**EXERCISE GOAL**
All lines in the material below that contain "with" should be located and copied.

**EXTRACTED RECORDS**

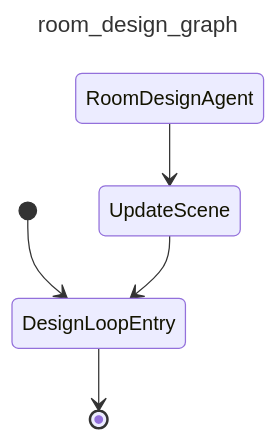
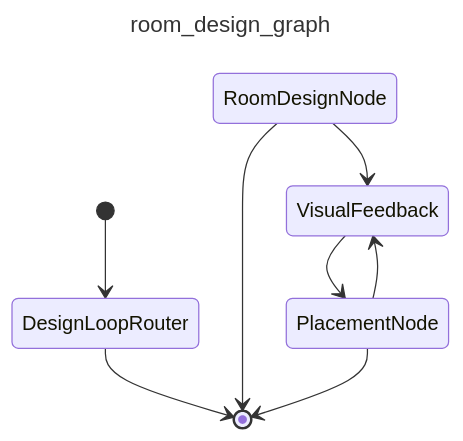
Before and after one commit to SceneBuilder/SceneBuilder: the diagram in assets/room_design_graph.md, drawn with Mermaid. The commit also changed 23 other files, not shown here.

Commit message:
Refactored `*Agent`s → `*Node`s. Modularized out into files.

````diff
--- a/assets/room_design_graph.md
+++ b/assets/room_design_graph.md
@@ -1,10 +1,13 @@
 ```mermaid
 ---
 title: room_design_graph
 ---
 stateDiagram-v2
-  [*] --> DesignLoopEntry
-  DesignLoopEntry --> [*]
-  RoomDesignAgent --> UpdateScene
-  UpdateScene --> DesignLoopEntry
+  [*] --> DesignLoopRouter
+  DesignLoopRouter --> [*]
+  RoomDesignNode --> VisualFeedback
+  RoomDesignNode --> [*]
+  VisualFeedback --> PlacementNode
+  PlacementNode --> VisualFeedback
+  PlacementNode --> [*]
 ```
````
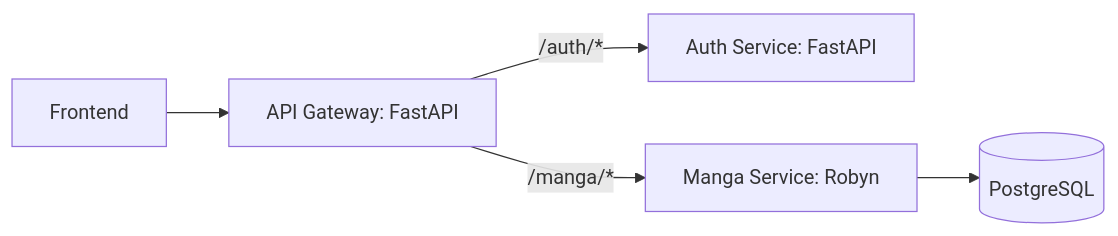
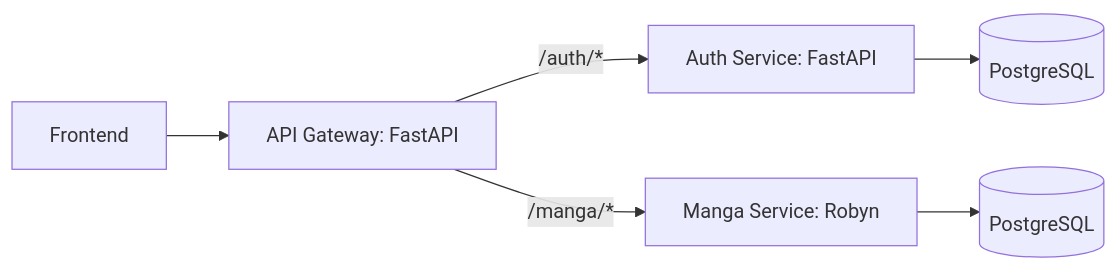
The diagram in README.org (edpyt/mangaluv), drawn with Mermaid before and after one commit.

Commit message:
Update README.org
add postgresql database for auth service

```diff
--- a/README.org
+++ b/README.org
@@ -3,7 +3,8 @@
    #+begin_src mermaid
    flowchart LR
        A[Frontend] --> B[API Gateway: FastAPI]
        B -->|/auth/*| C[Auth Service: FastAPI]
+       C --> E[(PostgreSQL)]
        B -->|/manga/*| D[Manga Service: Robyn]
-       D --> E[(PostgreSQL)]
+       D --> G[(PostgreSQL)]
    #+end_src
```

**EXERCISE RESULT**
Before and after one commit to SceneBuilder/SceneBuilder: the diagram in assets/room_design_graph.md, drawn with Mermaid. The commit also changed 23 other files, not shown here.
The diagram in README.org (edpyt/mangaluv), drawn with Mermaid before and after one commit.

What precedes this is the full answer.